  1. A very interesting read, Curt, but I feel this post should’ve started with the lines, "ladies and gentlemen, are you ready to rumble?"

    Anyway, I've read (and reviewed) Wellman's Find My Killer, which has a plot that combines a hardboiled narrative with a scientific plotting. There's also a locked room mystery, but it's a routine one that's off-handedly explained.

  2. Utterly fascinating Cut - I'm a huge fan of Faulkner and it's great to read more about the feud. I think I have the collection in which the stories for the prize were collected so I'll have to try and dig it out. I don't know much about Wellman beyond some of his SF / Weird stories. Terrific post as always - I keep finding it very hard to post on blogger sites and while I am sure you manage quite well without those of us without Gmail / blogger accounts, I just wanted to reiterate how much I enjoy the blog. Is there a way to maybe lower the security settings perhaps to make it easier to comment on your posts?

    All the best,

  3. Those damn literary types. Win one award (or three in Faulkner's case) and they think they deserve them all.

    This made for great reading. Wellman's one and only detective novel is misrepresented on the hardcover DJ which I own. It says "Winner Ellery Queen Prize Contest" making it seem like the novel itself won the award. Only when you turn to the author bio do you learn that it was a short story for which Wellman won his award. The blurb mentions the story is about David Return, a "full blooded American Indian" and according to the EQMM judges "the first truly American detective to appear in print." That novelty is sure to have put an edge on Wellman's trumping the Pulitzer and Nobel winners.

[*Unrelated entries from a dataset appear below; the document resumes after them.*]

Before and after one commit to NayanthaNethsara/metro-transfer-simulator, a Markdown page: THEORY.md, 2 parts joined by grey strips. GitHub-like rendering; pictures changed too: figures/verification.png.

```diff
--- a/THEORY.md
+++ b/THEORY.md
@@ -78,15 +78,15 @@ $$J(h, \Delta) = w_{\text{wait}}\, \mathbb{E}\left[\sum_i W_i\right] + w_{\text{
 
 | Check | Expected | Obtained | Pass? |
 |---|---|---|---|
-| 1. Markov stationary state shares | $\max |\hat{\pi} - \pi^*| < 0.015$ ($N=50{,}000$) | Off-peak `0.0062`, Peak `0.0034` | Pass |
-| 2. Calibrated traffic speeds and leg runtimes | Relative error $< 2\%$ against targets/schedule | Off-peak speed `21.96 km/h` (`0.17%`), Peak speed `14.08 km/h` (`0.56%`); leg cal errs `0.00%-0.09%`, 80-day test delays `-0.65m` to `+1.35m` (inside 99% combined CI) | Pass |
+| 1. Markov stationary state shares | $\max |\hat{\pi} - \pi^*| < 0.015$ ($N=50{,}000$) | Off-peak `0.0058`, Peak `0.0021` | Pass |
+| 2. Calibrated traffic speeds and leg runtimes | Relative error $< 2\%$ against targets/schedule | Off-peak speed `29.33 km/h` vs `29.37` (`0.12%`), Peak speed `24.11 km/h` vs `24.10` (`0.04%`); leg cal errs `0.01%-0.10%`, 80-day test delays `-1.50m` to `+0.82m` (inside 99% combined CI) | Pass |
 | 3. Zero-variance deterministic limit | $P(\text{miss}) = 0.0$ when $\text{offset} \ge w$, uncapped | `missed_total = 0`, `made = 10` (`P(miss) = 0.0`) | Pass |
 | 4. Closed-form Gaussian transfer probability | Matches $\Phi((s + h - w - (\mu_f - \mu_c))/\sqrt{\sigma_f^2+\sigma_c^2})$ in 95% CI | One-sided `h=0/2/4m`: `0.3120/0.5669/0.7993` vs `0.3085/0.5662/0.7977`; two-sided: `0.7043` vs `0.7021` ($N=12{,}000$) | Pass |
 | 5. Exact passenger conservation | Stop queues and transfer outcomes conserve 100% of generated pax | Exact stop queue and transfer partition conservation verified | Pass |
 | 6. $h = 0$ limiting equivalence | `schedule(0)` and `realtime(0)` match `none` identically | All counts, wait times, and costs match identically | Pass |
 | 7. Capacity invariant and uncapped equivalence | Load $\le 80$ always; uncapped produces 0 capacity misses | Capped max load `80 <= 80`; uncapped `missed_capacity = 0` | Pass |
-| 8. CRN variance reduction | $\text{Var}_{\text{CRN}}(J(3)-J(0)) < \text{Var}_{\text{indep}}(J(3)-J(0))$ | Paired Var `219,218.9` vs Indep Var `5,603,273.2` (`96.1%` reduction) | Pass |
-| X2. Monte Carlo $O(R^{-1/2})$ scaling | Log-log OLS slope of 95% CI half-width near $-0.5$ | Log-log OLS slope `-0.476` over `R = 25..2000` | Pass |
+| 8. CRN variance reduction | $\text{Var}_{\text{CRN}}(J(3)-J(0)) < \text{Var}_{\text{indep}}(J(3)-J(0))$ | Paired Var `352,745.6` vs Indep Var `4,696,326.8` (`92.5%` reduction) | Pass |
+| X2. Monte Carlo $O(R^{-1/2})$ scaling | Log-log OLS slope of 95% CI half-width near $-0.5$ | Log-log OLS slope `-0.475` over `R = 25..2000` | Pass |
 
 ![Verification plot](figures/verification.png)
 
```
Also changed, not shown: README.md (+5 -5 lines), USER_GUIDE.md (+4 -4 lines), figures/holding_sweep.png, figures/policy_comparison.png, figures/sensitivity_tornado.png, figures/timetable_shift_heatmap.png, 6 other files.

  4. TomCat,

    Had this been a WWF match I think Faulkner would have been crushed!

    Sergio and John,

    I'm anxious to read Wellman now! I have to say I had never read anything by him, though I was familiar with him in connection with Arkham House, whcih I was very much into in the 1990s.

    I'm going to look into changing the posting settings, they are just on the automatic setting, I think. I would love to get more comments!